While suddenly having no brakes is a pretty unlikely situation, the fact remains that your brakes do wear down over time and they will, sooner or later, require professional attention to put them right again. Avoiding a worst-case scenario and sidestepping very costly repair bills is, in fact, as easy as knowing the signs that your brakes are in need of a check.
First, you can always take a look at the brake pads yourself. If you can see the brake pad through your alloy wheel and can get a good sense of its thickness, then this can be your first line of protection against faulty brakes.
If you check the pad and gauge the thickness clearly, and you notice that there is only about 3-4mm of pad left, then it’s definitely time for a change. That’s typically the absolute minimum safe level. Even if it’s slightly thicker, you might consider a change if you notice any of the following signs below.
Second, you may notice unusual responsiveness. Faulty brakes or contaminated brake fluid can sometimes cause over sponginess or unusual hardness in the pedals when braking. If you notice that the responsiveness of the brakes has changed from its usual state, then that’s another classic warning sign.
While you may not have paid such close attention to the exact feel of your brakes, most drivers still get the feeling when something feels different, because it breaks with their established sub-conscious norm.
Third, there’s a vibrating or grinding noise. If you feel juddering vibration or hear deep grinding noises when you’re braking (especially when braking sharply), then it could be that your brake rotors are worn. This can turn into a very serious repair if left unattended, so think of the noise as a kind of alarm going off, warning you to seek assistance.
Next, you’re pulling to one side when braking. This one can be quite unsettling for drivers, but is at least a noticeable problem that can spur you to get help before things get worse. When your brake pads are worn unevenly, this can cause the car to veer slightly when you’re braking, since the two pads are working at different rates of efficacy.
It’s because of this problem that you should always replace your brake pads in pairs, and never individually.
Finally, your car may warn you of the need for a change in the brake pad.
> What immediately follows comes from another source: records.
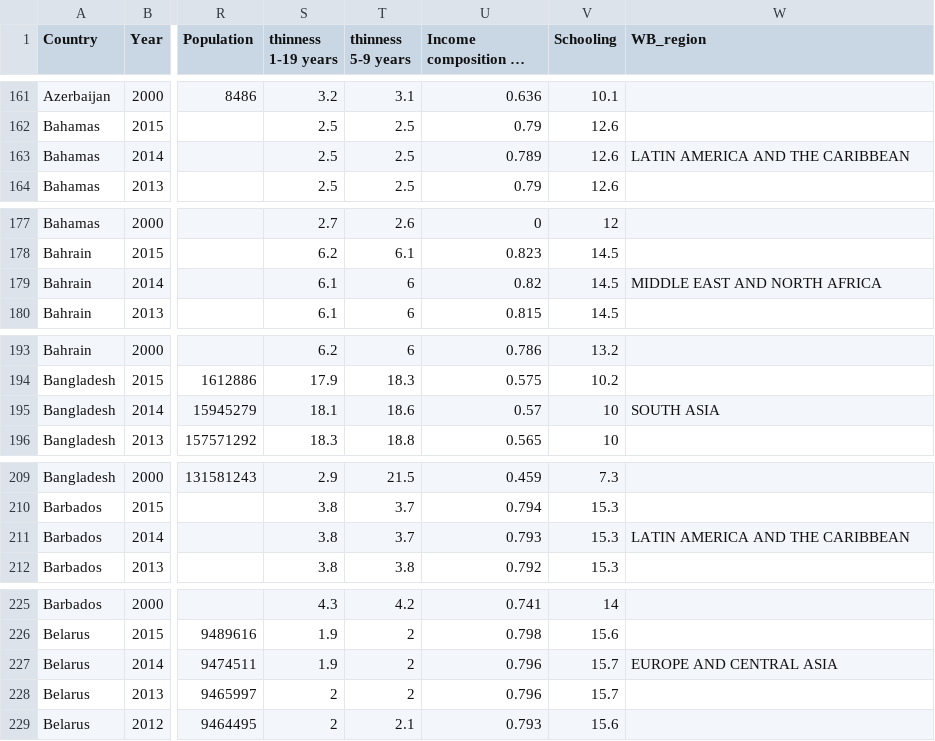
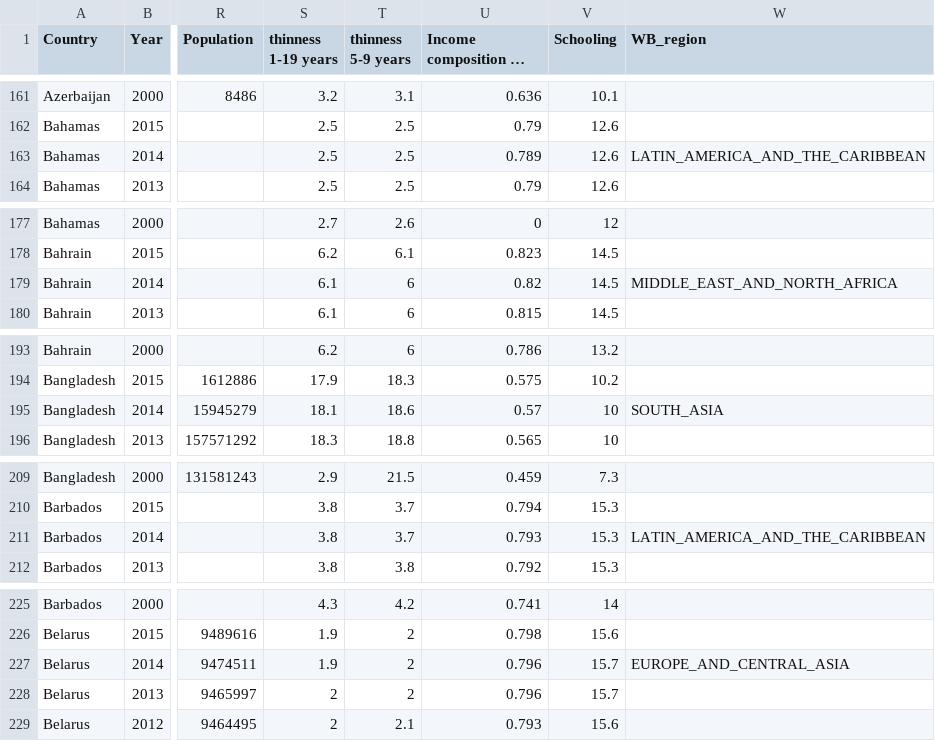
Before and after one commit to mcgrupp2/ds6372_LifeExpectancyProject, a CSV file: data/LifeExpectancyData_w_regions.csv, drawn as a sheet; only a part is shown, gaps mark what is left out; long unchanged cells end in …; the diff covers the shown part only; the diff names each change by its address in the sheet, - before the commit and + after, or states it on an @@ line.

Commit message:
added a df with country regions, continuing model buildign

```diff
--- a/data/LifeExpectancyData_w_regions.csv
+++ b/data/LifeExpectancyData_w_regions.csv
-W163 (WB_region): LATIN AMERICA AND THE CARIBBEAN
+W163 (WB_region): LATIN_AMERICA_AND_THE_CARIBBEAN
-W179 (WB_region): MIDDLE EAST AND NORTH AFRICA
+W179 (WB_region): MIDDLE_EAST_AND_NORTH_AFRICA
-W195 (WB_region): SOUTH ASIA
+W195 (WB_region): SOUTH_ASIA
-W211 (WB_region): LATIN AMERICA AND THE CARIBBEAN
+W211 (WB_region): LATIN_AMERICA_AND_THE_CARIBBEAN
-W227 (WB_region): EUROPE AND CENTRAL ASIA
+W227 (WB_region): EUROPE_AND_CENTRAL_ASIA
```
Also changed, not shown: 178 edited cells elsewhere in this file, 1 other file.
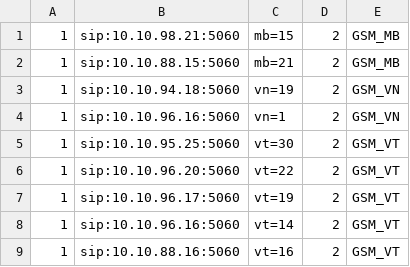
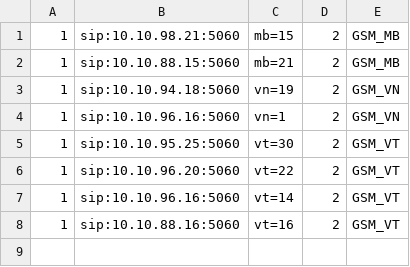
Before and after one commit to devops-itcs/CONFIG-CHANNEL-SIP-TC-9434, a CSV file: gsm.csv, drawn as a sheet.

Commit message:
Update gsm.csv

```diff
--- a/gsm.csv
+++ b/gsm.csv
@@ -6,3 +6,2 @@
 1,sip:10.10.96.20:5060,vt=22,2,GSM_VT
-1,sip:10.10.96.17:5060,vt=19,2,GSM_VT
 1,sip:10.10.96.16:5060,vt=14,2,GSM_VT
```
Your car’s dashboard should also have a brake pad warning light that will tell you when your brake pad is showing problems. It usually means that the pad is worn and in need of replacement. This is not a warning light to brush off as your car just being “over-sensitive.”
We all rightly fear our brakes failing us when we are out on the road, and especially when we are driving at speed. Take care of your brakes, and make sure you book you heed any and all of the warning signs we mentioned above. It might just save your life!